particular political regimes or policy programs. Because such relationships are built through
repeated interaction across a range of situations, they are unavoidably socially and spatially
“local” and tied to a community.
Accordingly, several large and seemingly unrelated literatures have documented the
relationship between social relationships and economic benefit. Streeck (1992), for example,
has theorized the possible impact of institutionally-rich social environments on high quality
manufacturing. Industrial districts in Italy, Germany, and the United States are held to be the
product of complex patterns of social relationships (Becattini 1992; Pyke 1992). Strong
societies may emerge to fill the voids left by weak states (Migdal 1988) and business
networks are thought to be a factor in Asian success (Hamilton 1991). Moreover, strong
social relationships may facilitate the emergence of new organizational forms (Powell 1990).
As empirical research accumulates, the findings often seem to be consistent with one
of several social capital arguments but the evidence remains less than convincing. Some
accounts may be categorized as self-satisfied post hoc constructions that lack explanatory
power upon closer examination. Research designs sometimes sample on the dependent
variable by investigating sites that are believed to be especially successful and rich in
relationships. Data are not always systematically collected. Empirical research almost
always observes a cross-section of an ongoing social system so that the direction of causality
must be argued, rather than demonstrated. The claims made on behalf of social capital are
sometimes mutually contradictory. Unsurprisingly, calls for greater conceptual clarity and
for more adequate empirical observation are not uncommon (Durlauf 2002; Markusen 2003).
This paper examines three distinct possible mechanisms by which social relationships
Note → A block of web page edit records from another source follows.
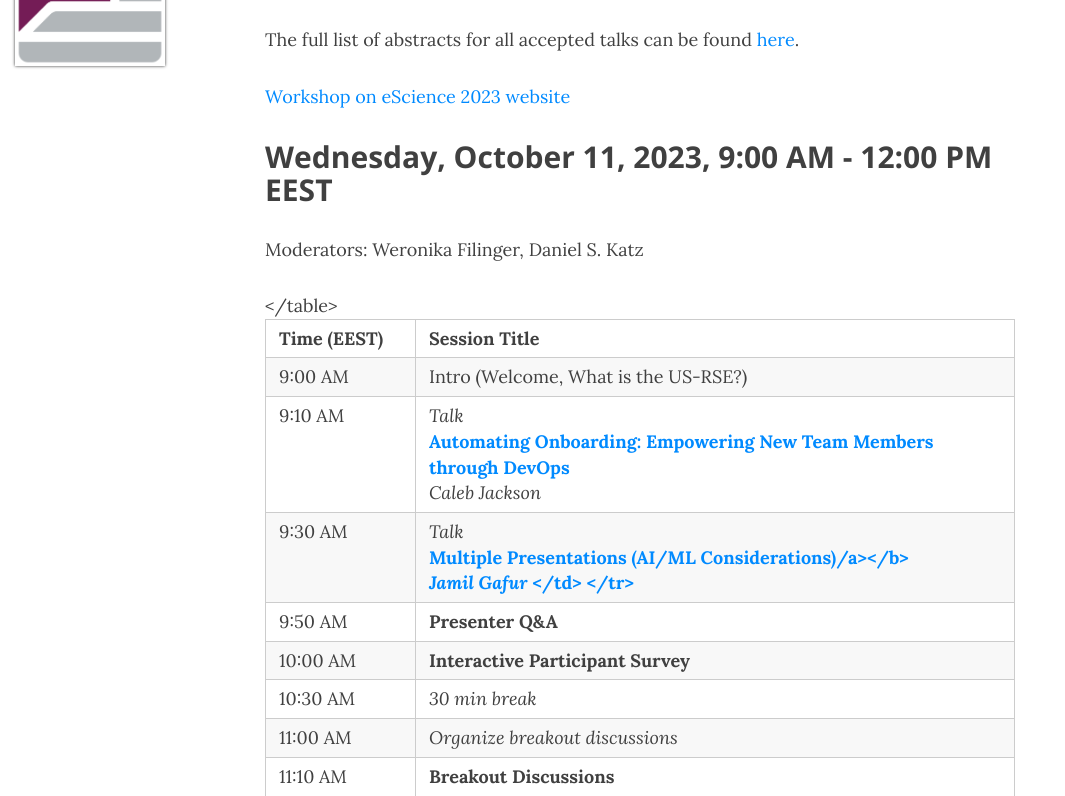
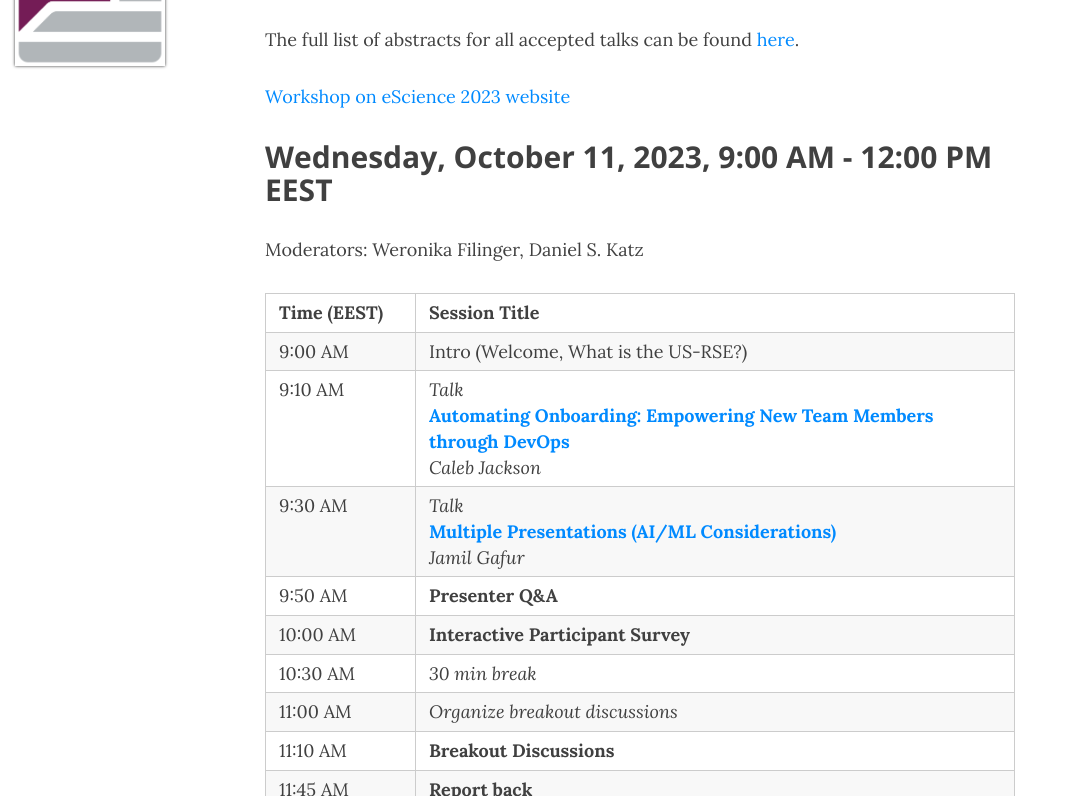
Before and after one commit to USRSE/rse-escience-2023, a Jekyll site: the page built from pages/agenda.md, in a window 1280 px wide and 900 px high, cut to the strip 104-900 px from the top of the window. Shown: the whole strip, without its empty margins (0-1065 px from the left). Built offline with Jekyll 4.4.1, drawn with Linux system fonts in a browser that asks for light colours; nearby versions of some CDN libraries.

Commit message:
Fix broken HTML

```diff
--- a/pages/agenda.md
+++ b/pages/agenda.md
@@ -35,7 +35,7 @@
   <td style="vertical-align: top;">9:30 AM</td>
   <td>
     <i>Talk</i> <br>
-    <b><a href="{{ site.baseurl }}/abstracts">Multiple Presentations (AI/ML Considerations)/a></b> <br>
+    <b><a href="{{ site.baseurl }}/abstracts">Multiple Presentations (AI/ML Considerations)</a></b> <br>
     <i>Jamil Gafur</i>
   </td>
 </tr>
```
could be linked to economic transactions. All three of these arguments are consistent with an
observation of an overlap between economic exchange and social relationships but each